Funding source for the loan was the one-time settlement payment of $5 million from Affiliated FM insurance after ASG sued the company for failure to pay its claims following Hurricane Val.
Samoa News reported in 2003 that the $5 million loan bill dictated the priorities set for paying LBJ’s outstanding debts, such as U.S. FICA and Medicare taxes; employee and employer contributions to the ASG Employees’ Retirement Fund; utility payables; pharmaceutical company payables; other vendor payables incurred for essential operational services; and ASG withholding taxes.
In the later part of 2005, a year after the loan bill was enacted into law, there was already a call by senators at the time to forgive the loan and have it written off the books. Since then, there were at least two measures in the Fono to write off this loan but both bills never made it out of committee.
Part C: Understanding the work of Others
· Many of these territories are facing a shortage of specialist in the hospital. Puerto Rico has faced one of the most daunting task of trying to stack up their staff in the hospitals throughout the island. The problem? The decade long recession has put a blow to rising cost of living on the island, pay rate 10 times less than that in the United States.

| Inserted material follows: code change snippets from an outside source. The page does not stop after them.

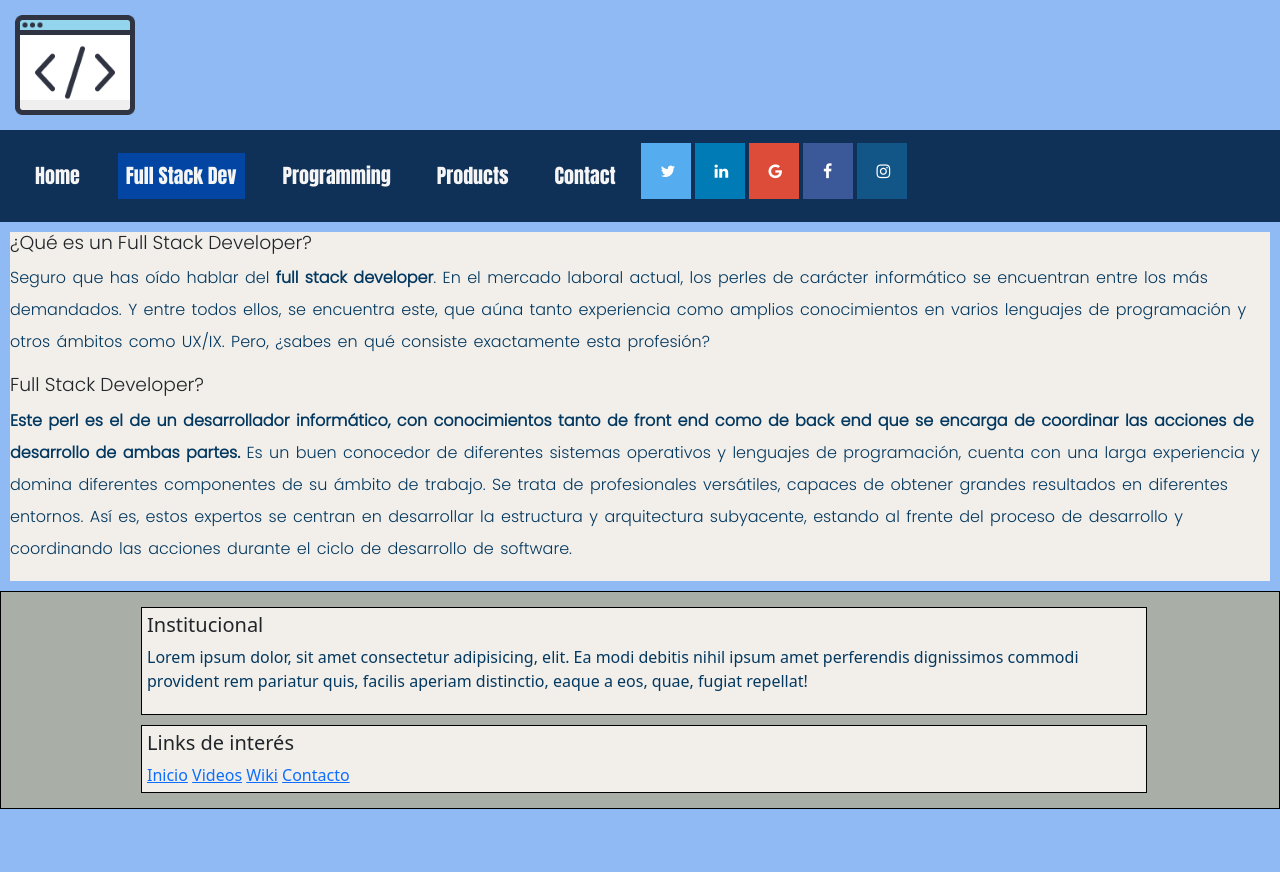
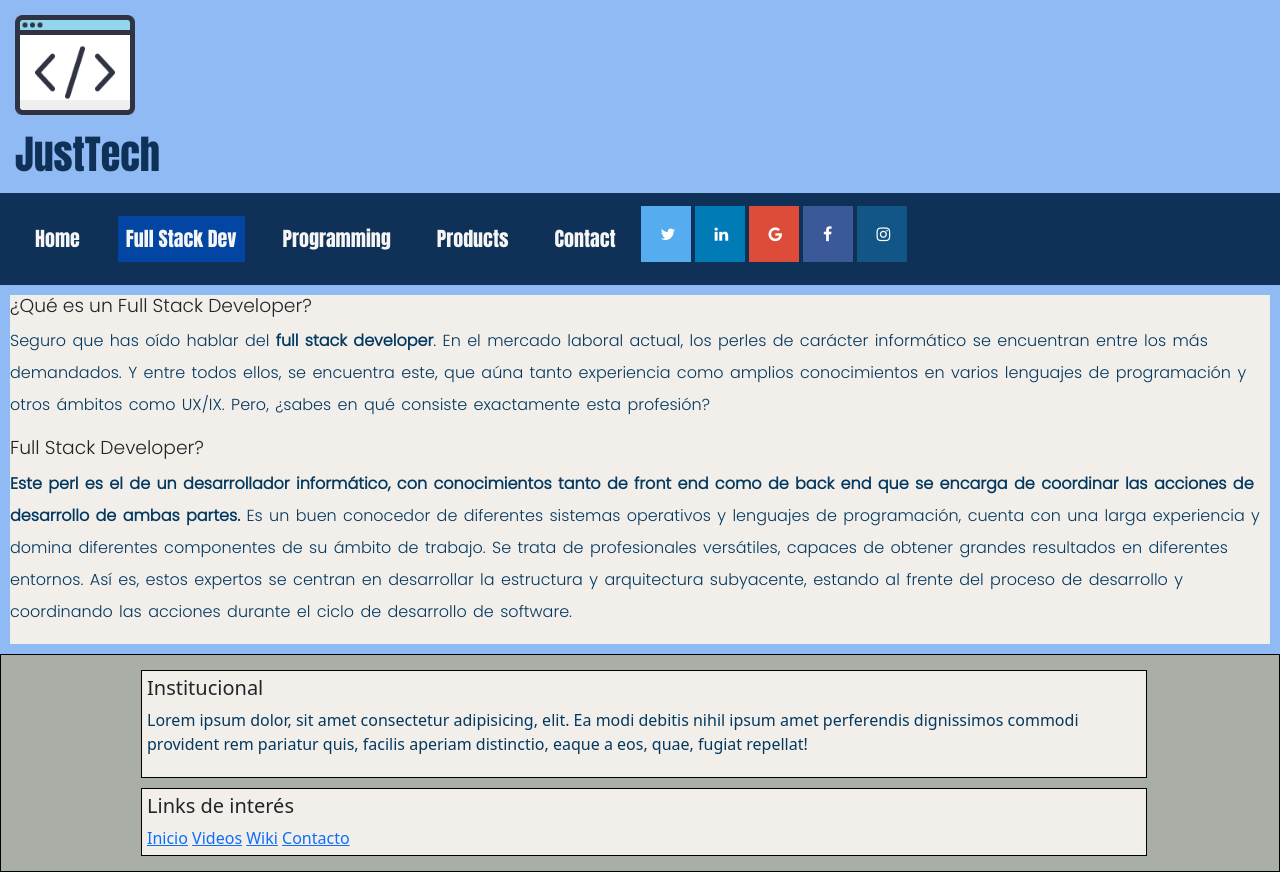
Before and after one commit to nicotosoroni/justtech, a website: page pages/fsd.html in a window 1280 px wide. Before the commit the page ends 809 px from the top, so only its background shows below. Drawn offline with nearby package versions, Linux system fonts and the light colour scheme.

Commit message:
Prueba de modificacion en GitHub

```diff
--- a/pages/fsd.html
+++ b/pages/fsd.html
@@ -22,6 +22,9 @@
 	<header class="gridAreas2">
 		<div class="logo">
 			<img src="../images/icon.png" height="100">
+		</div>
+		<div class="logo">
+			<h1>JustTech</h1>
 		</div>
 
 		<nav class="navbar navbar-expand-lg navbar-light bg-light">
```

It’s estimated that one doctor leaves a day in Puerto Rico, and according to NPR.org, the waiting list to see a specialist is four to five months.
· Dr (name erased due to privacy concerns) who had previously worked in LBJ hospital in American Samoa says that he had to learn to read an x-ray. Those reading was usually left up to the x-ray technician, but because there was none, he had to do the reading himself.
Part D Methods and Analysis
· The many ways we intend to draw our conclusions is to find articles that have been covering the decade long struggle of US territories and their struggle. Most of the statistical information will depend on local Department of Public health and news articles that have tracked many disease or infections outbreaks like Zika that has plagued tropical climate countries (Puerto Rico, the US Virgin Islands, American Samoa.) We have also collected information from reliable sources such as (name deleted due to privacy concerns) who was a physician at LBJ hospital in American Samoa and Dr. Anotnio Peraza who was from Puerto Rico and moved to Miami Florida.
Part E: Timeline and Budget
Questions to Ask
Medical Insurance, SSI, etc
-What kind of insurance market is in place in each independent territory if any?
-Does territory have citizens pay federal tax, SSI?
-Many territories face issues with patients not paying their debt. We want to understand how the system is set up, is it efficient, is it creating a problem.
-What kind of services is available in the territory, and if patients who seek specialized treatment need to travel to the United States to seek those necessary treatments.
Statistical analysis – mortality rate, quality of care
– Collect data that can provide a picture of how the services are being rendered, are services efficient, does the patient have to come back for the same illness that was the chief complaint, etc.
Adequacy of Staff
– How many physicians, nurses, technicians are available in the territory. Assess the necessity
– Assess the debt hospitals has incurred (Past due accounts, outsourcing, lawsuits, tax, etc)
– This will be for us to interview each physician or practicing professional in regards to hospital services and its efficiency. Each doctor will be asked the same set of questions.